• What is being asked:
Your answer should consist solely of the lines from the first line of the data through the line with "- Positionierung als", each reproduced exactly.

***** Extracted information *****

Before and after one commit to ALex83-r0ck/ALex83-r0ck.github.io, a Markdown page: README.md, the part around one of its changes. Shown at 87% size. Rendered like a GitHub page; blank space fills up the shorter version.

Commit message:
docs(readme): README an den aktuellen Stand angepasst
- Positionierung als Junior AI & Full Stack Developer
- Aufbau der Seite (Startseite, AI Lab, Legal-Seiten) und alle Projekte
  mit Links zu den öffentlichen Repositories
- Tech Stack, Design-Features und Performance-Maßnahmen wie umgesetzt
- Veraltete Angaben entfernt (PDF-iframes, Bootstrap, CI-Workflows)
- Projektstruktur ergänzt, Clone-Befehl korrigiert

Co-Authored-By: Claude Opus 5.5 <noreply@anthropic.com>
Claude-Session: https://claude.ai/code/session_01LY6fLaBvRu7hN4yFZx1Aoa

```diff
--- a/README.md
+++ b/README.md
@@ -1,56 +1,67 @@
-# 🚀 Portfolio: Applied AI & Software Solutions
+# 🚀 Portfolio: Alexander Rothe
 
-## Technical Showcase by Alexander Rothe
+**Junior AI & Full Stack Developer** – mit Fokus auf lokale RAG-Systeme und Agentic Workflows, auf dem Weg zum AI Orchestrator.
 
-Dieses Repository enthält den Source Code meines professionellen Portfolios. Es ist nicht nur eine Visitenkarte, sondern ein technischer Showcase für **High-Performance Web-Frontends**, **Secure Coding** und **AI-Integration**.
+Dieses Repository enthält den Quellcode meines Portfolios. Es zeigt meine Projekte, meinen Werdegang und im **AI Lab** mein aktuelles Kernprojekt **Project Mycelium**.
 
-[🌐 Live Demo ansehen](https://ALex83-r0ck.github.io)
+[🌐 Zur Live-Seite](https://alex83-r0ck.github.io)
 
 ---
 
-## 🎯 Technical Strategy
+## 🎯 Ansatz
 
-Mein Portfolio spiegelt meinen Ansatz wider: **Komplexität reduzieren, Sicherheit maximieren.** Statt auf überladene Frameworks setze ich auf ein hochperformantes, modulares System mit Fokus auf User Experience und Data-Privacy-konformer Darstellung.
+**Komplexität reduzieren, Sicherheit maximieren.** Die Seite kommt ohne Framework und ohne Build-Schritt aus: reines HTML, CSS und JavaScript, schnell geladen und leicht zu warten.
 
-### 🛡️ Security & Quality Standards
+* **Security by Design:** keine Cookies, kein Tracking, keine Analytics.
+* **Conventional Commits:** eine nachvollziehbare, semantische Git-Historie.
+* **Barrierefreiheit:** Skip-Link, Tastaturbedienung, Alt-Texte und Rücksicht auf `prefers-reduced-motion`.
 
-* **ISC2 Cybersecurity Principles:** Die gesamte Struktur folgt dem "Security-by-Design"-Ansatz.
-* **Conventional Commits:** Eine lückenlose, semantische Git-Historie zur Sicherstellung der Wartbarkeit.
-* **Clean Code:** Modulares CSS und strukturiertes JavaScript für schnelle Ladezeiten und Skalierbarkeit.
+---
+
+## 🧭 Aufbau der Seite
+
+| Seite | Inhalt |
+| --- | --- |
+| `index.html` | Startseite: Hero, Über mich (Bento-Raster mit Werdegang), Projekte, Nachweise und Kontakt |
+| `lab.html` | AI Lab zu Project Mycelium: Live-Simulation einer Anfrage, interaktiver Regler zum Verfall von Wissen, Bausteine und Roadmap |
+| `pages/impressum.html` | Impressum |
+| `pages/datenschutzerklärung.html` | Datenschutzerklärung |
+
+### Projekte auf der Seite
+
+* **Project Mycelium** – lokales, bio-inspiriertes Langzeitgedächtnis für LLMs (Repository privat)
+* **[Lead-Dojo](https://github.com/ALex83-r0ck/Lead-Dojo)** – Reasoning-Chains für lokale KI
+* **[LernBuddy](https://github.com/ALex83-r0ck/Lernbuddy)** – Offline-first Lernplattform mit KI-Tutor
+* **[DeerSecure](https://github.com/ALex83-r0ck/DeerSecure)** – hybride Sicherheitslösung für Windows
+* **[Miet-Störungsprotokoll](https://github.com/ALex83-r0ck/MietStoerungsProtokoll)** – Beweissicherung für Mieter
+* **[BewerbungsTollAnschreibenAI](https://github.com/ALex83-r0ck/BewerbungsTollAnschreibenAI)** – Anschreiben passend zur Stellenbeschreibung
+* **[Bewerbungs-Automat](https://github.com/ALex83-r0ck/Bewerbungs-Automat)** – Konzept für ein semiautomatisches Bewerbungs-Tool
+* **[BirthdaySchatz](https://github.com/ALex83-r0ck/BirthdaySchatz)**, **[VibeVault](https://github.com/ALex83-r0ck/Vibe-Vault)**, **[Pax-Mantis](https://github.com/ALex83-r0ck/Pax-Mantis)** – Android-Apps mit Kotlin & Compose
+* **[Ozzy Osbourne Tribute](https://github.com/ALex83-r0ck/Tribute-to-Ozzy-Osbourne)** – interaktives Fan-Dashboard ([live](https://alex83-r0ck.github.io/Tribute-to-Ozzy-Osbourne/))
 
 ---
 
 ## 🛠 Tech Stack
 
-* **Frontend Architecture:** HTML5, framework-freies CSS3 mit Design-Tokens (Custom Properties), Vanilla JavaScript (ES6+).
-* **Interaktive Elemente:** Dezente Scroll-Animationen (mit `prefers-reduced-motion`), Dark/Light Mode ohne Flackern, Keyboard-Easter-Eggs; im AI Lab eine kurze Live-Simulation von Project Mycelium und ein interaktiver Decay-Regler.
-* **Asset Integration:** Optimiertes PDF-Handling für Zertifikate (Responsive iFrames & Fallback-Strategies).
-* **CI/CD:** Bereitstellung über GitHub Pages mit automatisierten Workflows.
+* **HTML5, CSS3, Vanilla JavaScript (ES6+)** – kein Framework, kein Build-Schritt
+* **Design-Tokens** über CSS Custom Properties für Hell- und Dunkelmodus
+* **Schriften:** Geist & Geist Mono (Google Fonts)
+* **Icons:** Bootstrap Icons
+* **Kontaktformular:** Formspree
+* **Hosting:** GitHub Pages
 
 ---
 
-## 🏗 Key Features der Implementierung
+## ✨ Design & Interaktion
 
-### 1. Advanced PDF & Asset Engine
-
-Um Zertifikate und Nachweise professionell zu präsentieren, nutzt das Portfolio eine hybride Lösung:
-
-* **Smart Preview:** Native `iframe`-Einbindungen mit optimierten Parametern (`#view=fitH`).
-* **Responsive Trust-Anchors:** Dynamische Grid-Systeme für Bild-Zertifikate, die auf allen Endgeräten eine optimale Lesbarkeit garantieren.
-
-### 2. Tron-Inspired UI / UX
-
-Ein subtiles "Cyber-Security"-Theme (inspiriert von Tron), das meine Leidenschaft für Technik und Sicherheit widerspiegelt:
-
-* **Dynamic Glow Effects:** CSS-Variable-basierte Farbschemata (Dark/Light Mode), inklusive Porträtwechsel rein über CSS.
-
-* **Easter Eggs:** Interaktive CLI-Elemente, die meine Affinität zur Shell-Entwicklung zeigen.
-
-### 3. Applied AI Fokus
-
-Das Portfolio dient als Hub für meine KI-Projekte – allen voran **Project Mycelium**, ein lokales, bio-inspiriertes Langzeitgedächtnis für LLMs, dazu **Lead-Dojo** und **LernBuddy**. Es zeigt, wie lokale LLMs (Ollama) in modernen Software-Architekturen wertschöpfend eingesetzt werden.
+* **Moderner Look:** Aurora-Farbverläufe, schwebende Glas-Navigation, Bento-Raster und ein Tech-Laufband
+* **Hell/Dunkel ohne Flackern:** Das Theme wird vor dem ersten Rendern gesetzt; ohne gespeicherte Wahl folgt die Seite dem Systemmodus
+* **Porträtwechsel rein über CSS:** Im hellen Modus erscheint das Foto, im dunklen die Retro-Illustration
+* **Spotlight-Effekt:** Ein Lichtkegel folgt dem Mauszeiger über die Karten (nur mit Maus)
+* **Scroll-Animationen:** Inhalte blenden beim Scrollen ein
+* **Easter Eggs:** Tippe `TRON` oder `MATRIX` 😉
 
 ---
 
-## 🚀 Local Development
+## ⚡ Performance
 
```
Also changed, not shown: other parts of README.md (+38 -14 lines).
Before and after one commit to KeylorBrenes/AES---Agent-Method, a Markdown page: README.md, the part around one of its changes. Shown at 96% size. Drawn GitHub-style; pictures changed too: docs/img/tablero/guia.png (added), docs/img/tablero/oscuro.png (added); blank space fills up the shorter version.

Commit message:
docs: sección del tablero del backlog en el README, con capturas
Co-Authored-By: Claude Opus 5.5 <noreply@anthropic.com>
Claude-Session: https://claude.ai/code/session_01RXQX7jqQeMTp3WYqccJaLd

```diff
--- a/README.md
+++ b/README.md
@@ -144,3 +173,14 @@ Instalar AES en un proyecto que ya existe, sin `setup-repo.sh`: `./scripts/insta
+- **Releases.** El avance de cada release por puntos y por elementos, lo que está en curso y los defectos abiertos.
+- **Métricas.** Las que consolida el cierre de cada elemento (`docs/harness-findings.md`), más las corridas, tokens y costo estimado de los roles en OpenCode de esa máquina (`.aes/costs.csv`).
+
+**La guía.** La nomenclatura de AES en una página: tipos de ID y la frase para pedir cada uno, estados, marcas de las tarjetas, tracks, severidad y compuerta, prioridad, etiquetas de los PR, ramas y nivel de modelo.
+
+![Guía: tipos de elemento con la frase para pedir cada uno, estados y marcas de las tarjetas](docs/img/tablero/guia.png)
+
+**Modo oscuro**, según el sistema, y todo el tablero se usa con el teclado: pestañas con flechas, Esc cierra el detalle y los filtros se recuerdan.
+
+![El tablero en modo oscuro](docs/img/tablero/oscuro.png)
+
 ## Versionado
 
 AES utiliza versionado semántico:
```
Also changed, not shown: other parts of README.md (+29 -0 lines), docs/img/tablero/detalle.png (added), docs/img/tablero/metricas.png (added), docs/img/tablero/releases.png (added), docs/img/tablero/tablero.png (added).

*****

• Finished task:
Before and after one commit to ALex83-r0ck/ALex83-r0ck.github.io, a Markdown page: README.md, the part around one of its changes. Shown at 87% size. Rendered like a GitHub page; blank space fills up the shorter version.

Commit message:
docs(readme): README an den aktuellen Stand angepasst
- Positionierung als Junior AI & Full Stack Developer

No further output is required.